Human Origins, the earliest periods of human activity on this planet remain largely unknown, due in part to the success of Establishment scientists in either simply ignoring or deliberately suppressing evidence, however persuasive, that does not fit in with their hypotheses. Much of what is enshrined in textbooks is at best incomplete. The modern, accepted picture of human beings having evolved from ape-like creatures only a couple of hundred thousand years ago is increasingly seen to be inadequate.
This is not to say that the doctrine of physical evolution is necessarily wrong. It will, however, require profound modification. The idea that we are all descended from one African ancestor does not stand in the face of evidence that recognizably human beings, whether or not directly ancestral in the biological sense, have been present on this planet for many millions of years.
For over a century, so-called “OOPARTS,” out-of-place artifacts, from geological strata millions, even hundreds of millions of years old, have been found, identified as to time and place of origin, then conveniently forgotten, as they did not fit into the current scientific paradigm of a steady evolution by chance involving a process called natural selection leading to the survival of the fittest over vast periods of time, with modern humans suddenly arriving on the scene a mere thirty-five thou- sand to forty thousand years ago.
Artifacts left by earlier humans on this planet have been identified on Manitoulin Island in Canada (125,000 years), at Hueyatlaco, Mexico (250,000 years) and at Table Mountain, California (from nine million to fifty-five million years BP). Similar OOPARTS have been found in many, many locations, testifying to the presence of recognizably human or humanoid forerunners on this planet as early as the Mesozoic Era that ended sixty-five million years ago. This cohabitation with dinosaurs is clearly suggested by the ICA stones of Peru and the Acámbaro figures of Mexico.

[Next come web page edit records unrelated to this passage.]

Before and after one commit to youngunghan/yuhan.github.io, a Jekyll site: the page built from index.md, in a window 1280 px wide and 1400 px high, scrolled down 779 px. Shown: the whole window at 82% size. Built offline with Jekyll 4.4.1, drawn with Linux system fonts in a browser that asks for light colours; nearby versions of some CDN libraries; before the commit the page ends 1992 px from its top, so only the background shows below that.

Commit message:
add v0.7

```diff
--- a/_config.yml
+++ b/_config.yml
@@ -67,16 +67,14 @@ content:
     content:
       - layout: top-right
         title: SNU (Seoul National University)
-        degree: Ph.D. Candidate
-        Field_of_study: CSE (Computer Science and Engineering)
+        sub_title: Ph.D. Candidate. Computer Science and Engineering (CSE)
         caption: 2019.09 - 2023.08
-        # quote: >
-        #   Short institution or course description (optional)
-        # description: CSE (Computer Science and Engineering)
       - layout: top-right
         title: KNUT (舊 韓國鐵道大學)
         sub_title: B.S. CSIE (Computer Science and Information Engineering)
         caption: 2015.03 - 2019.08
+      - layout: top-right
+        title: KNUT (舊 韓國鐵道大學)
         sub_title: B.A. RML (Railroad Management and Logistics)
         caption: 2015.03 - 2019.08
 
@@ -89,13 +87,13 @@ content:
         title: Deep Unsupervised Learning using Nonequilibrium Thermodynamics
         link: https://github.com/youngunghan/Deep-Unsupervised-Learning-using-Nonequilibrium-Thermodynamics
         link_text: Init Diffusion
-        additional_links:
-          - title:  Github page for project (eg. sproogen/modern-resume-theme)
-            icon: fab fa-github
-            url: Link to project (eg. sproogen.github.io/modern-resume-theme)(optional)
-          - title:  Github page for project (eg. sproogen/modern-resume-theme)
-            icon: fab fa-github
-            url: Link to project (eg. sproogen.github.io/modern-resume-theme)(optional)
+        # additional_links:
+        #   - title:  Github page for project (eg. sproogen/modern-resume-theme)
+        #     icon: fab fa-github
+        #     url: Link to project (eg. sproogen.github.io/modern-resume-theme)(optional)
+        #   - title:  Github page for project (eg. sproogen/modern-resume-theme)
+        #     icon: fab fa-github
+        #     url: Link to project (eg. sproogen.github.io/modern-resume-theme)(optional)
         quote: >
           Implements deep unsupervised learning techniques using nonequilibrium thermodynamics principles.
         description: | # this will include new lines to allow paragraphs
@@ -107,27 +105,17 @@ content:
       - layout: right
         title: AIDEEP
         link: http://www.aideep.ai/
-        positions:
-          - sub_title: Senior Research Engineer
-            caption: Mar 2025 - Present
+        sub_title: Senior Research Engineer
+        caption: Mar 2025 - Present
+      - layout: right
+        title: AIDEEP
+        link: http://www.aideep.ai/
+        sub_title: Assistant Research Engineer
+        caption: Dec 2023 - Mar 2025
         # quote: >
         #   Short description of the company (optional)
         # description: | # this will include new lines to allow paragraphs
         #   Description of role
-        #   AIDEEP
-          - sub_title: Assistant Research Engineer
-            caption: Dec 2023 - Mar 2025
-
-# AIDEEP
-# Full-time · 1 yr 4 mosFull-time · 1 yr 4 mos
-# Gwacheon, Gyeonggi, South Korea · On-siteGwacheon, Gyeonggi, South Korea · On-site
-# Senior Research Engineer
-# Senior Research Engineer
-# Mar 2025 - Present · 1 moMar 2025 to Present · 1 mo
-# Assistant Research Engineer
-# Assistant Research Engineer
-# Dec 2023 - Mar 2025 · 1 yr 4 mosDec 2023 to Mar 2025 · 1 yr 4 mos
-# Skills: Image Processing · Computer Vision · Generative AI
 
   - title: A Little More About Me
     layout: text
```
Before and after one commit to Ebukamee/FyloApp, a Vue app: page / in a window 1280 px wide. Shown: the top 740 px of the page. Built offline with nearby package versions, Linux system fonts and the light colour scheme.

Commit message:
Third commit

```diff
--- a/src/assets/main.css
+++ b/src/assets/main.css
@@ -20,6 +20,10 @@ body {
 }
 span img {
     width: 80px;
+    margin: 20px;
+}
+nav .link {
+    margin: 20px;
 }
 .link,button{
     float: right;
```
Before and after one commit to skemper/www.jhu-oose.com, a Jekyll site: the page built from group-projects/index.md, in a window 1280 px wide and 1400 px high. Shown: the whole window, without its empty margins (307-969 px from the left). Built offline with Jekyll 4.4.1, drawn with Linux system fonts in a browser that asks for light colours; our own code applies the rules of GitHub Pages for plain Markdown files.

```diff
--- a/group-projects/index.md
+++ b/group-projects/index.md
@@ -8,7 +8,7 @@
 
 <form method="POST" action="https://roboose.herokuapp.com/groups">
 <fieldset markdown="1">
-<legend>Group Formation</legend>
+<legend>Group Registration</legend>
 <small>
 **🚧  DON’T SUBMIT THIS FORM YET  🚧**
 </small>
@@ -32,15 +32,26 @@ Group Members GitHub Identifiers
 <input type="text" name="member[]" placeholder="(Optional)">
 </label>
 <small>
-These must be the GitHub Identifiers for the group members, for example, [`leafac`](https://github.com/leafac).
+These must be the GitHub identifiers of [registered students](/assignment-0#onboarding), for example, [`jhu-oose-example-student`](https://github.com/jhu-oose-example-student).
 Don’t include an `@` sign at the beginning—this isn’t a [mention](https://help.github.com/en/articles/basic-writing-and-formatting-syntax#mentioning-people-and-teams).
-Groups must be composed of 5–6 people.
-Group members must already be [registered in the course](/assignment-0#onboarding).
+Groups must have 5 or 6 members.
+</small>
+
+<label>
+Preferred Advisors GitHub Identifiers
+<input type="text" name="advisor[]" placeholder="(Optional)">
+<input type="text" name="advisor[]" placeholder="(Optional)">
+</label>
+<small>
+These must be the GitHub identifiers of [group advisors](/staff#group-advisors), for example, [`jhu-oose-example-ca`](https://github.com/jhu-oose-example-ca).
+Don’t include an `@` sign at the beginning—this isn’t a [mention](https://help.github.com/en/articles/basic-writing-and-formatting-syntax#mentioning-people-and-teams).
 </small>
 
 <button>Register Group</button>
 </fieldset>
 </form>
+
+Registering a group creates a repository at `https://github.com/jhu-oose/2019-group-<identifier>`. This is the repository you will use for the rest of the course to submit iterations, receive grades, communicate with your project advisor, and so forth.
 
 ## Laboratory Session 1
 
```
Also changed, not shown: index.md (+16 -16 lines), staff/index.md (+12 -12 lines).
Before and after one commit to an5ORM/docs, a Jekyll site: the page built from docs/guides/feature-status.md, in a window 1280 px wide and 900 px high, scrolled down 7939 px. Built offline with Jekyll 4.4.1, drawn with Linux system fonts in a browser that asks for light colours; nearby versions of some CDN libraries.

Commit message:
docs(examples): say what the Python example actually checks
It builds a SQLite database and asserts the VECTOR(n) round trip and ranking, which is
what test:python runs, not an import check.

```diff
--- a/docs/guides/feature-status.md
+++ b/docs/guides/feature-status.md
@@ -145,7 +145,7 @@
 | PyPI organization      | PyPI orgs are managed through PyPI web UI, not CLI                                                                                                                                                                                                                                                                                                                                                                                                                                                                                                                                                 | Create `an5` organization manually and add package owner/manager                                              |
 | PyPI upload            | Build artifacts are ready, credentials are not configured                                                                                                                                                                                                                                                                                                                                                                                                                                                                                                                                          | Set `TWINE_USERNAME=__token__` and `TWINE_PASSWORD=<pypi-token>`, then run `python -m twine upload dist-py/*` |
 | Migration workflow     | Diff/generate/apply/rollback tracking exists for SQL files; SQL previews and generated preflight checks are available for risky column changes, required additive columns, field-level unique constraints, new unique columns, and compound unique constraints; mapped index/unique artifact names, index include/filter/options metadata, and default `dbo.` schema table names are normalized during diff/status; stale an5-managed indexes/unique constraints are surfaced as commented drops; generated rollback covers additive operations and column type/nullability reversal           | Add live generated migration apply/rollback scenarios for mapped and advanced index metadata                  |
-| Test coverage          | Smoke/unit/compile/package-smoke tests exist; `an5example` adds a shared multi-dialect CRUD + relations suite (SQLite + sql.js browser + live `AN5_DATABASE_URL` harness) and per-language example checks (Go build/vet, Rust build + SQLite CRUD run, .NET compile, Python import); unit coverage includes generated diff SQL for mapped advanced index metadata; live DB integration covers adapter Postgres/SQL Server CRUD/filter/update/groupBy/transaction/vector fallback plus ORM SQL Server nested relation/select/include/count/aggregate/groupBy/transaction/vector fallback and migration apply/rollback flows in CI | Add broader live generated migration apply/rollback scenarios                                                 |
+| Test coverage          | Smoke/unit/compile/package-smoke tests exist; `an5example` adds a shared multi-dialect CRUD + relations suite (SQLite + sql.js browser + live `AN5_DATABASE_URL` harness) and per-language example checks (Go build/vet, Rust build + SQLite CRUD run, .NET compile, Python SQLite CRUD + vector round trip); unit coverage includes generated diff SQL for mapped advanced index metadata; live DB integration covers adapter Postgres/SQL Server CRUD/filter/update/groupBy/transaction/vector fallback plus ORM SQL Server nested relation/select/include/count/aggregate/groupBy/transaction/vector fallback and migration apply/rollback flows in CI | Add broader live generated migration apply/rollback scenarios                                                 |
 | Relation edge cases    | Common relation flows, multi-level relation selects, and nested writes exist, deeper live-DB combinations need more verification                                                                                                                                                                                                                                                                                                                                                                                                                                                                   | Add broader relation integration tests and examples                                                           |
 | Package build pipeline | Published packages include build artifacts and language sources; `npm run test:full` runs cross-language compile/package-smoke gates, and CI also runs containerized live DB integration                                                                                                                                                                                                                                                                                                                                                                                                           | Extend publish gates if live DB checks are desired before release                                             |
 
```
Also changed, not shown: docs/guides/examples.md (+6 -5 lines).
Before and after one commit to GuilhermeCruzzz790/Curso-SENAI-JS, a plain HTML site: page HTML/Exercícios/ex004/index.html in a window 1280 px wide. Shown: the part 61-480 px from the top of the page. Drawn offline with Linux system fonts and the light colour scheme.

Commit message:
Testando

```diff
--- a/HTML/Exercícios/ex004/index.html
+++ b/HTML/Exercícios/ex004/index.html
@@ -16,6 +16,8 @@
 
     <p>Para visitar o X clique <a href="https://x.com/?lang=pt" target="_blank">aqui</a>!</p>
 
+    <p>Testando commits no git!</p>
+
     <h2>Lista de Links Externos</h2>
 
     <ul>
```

The truth is that very little can be said with certainty about our forebears. Hundreds if not thousands of cultures have come and gone. Only a very few of those that are known to us can be covered in these seventeen cards. Hence these Culture cards represent just some of the civilizations that have cycled through the rise and the seemingly inevitable decline of collective human societies. Every experience of the triumph or defeat of a culture adds greatly to one’s growth.
Associations and memories of particular cultures are rendered more easily accessible in the case of a shared group experience. You no doubt will also find that you are already aware of intuitive resonances to certain regions.
These cards are designed to stimulate further these far memories so that you may develop a greater understanding both of the illusory nature of this physical world and, ultimately, of who you really are.